I chose to focus my efforts on one particular pair: they were used to human noise and movements as for the last few years they had nested near to a section of river with regular boat traffic. Whilst they were very used to humans on the water, they had never seen a human in the water, so at first they were very tentative. Each day I edged closer, studying the birds for any sign of stress. It was crucial that I didn’t rush this process as if disturbed the grebes would abandon the nest. Furthermore, I wouldn’t get any images. After spending 7 hours a day for 7 days in the water, the grebes relaxed and regularly fished around my feet within my lenses minimum focus distance of 2 metres. This was great as I had an excuse to put the camera down (not literally or it would have got very wet) and enjoy the show.
Although having grebes fishing around my legs was special, my favourite encounter came when the pair’s eggs started to hatch. Each day another chick hatched until there were four in total. At this point, the adults took the chicks off the nest and led them out onto the river. Because I had already spent so much time in the water with the adults, they pretty much ignored me and as a result, so too did the chicks.

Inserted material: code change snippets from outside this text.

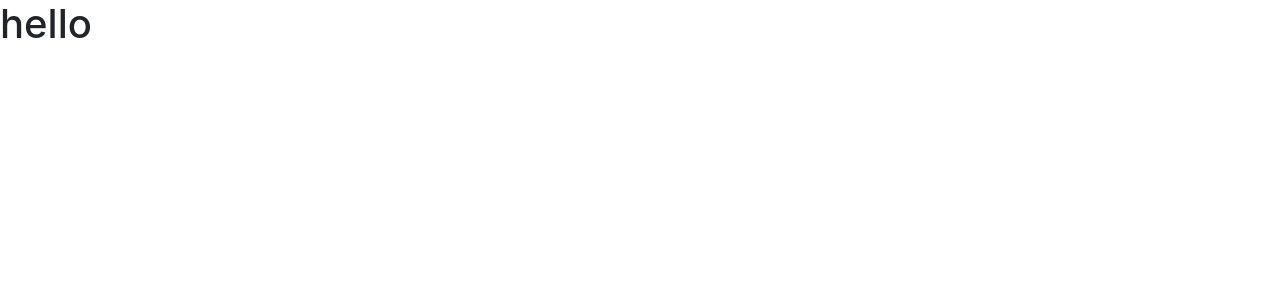
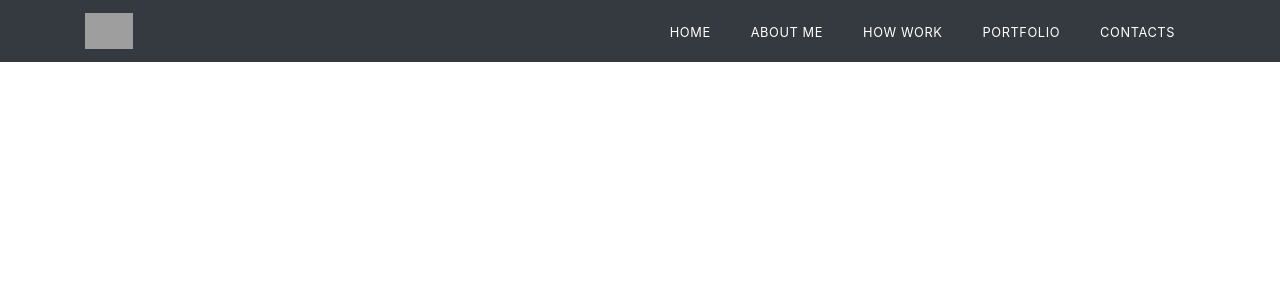
Before and after one commit to marwa-shahal/Portfolio, a React (Create React App) app: page / in a window 1280 px wide. Shown: the top 300 px of the page. Built offline with nearby package versions, Linux system fonts and the light colour scheme; grey boxes are pictures that could not be loaded.

Commit message:
feat: install depend

```diff
--- a/package.json
+++ b/package.json
@@ -3,6 +3,9 @@
   "version": "0.1.0",
   "private": true,
   "dependencies": {
+    "@fortawesome/fontawesome-svg-core": "^1.2.35",
+    "@fortawesome/free-solid-svg-icons": "^5.15.3",
+    "@fortawesome/react-fontawesome": "^0.1.14",
     "@testing-library/jest-dom": "^5.11.4",
     "@testing-library/react": "^11.1.0",
     "@testing-library/user-event": "^12.1.10",
--- a/public/index.html
+++ b/public/index.html
@@ -39,5 +39,8 @@
       To begin the development, run `npm start` or `yarn start`.
       To create a production bundle, use `npm run build` or `yarn build`.
     -->
+    <script src="https://code.jquery.com/jquery-3.2.1.slim.min.js" integrity="sha384-KJ3o2DKtIkvYIK3UENzmM7KCkRr/rE9/Qpg6aAZGJwFDMVNA/GpGFF93hXpG5KkN" crossorigin="anonymous"></script>
+<script src="https://cdnjs.cloudflare.com/ajax/libs/popper.js/1.12.9/umd/popper.min.js" integrity="sha384-ApNbgh9B+Y1QKtv3Rn7W3mgPxhU9K/ScQsAP7hUibX39j7fakFPskvXusvfa0b4Q" crossorigin="anonymous"></script>
+<script src="https://maxcdn.bootstrapcdn.com/bootstrap/4.0.0/js/bootstrap.min.js" integrity="sha384-JZR6Spejh4U02d8jOt6vLEHfe/JQGiRRSQQxSfFWpi1MquVdAyjUar5+76PVCmYl" crossorigin="anonymous"></script>
   </body>
 </html>
--- a/src/App.js
+++ b/src/App.js
@@ -1,10 +1,12 @@
 import './App.css';
 import "bootstrap/dist/css/bootstrap.min.css"
+import Navbar from "./components/Navbar"
 
 function App() {
   return (
     <div className="App">
-      <h1>hello</h1>
+
+      <Navbar />
     </div>
   );
 }
```
Also changed, not shown: 1 other file (tests, documents, lock files or other folders).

On one particular morning, a small section of riverbank was shaded by an overhanging willow tree. Meanwhile, the grebe family was fishing about 5 metres from the bank and was lit by the sun. This meant with the right alignment, I could photograph the family with a jet-black background. For some unknown reason, the chicks then lined themselves up along my plane of focus, all looking in different directions. If this wasn’t lucky enough, one of the adults then plucked a feather from its wing and fed it to one of the chicks. A magical moment. It’s thought the feathers build up in the stomach and act as a filter to catch fish bones. Grebes then cough up a pellet containing the bones (similarly to owls) and the feathers help to lubricate this process.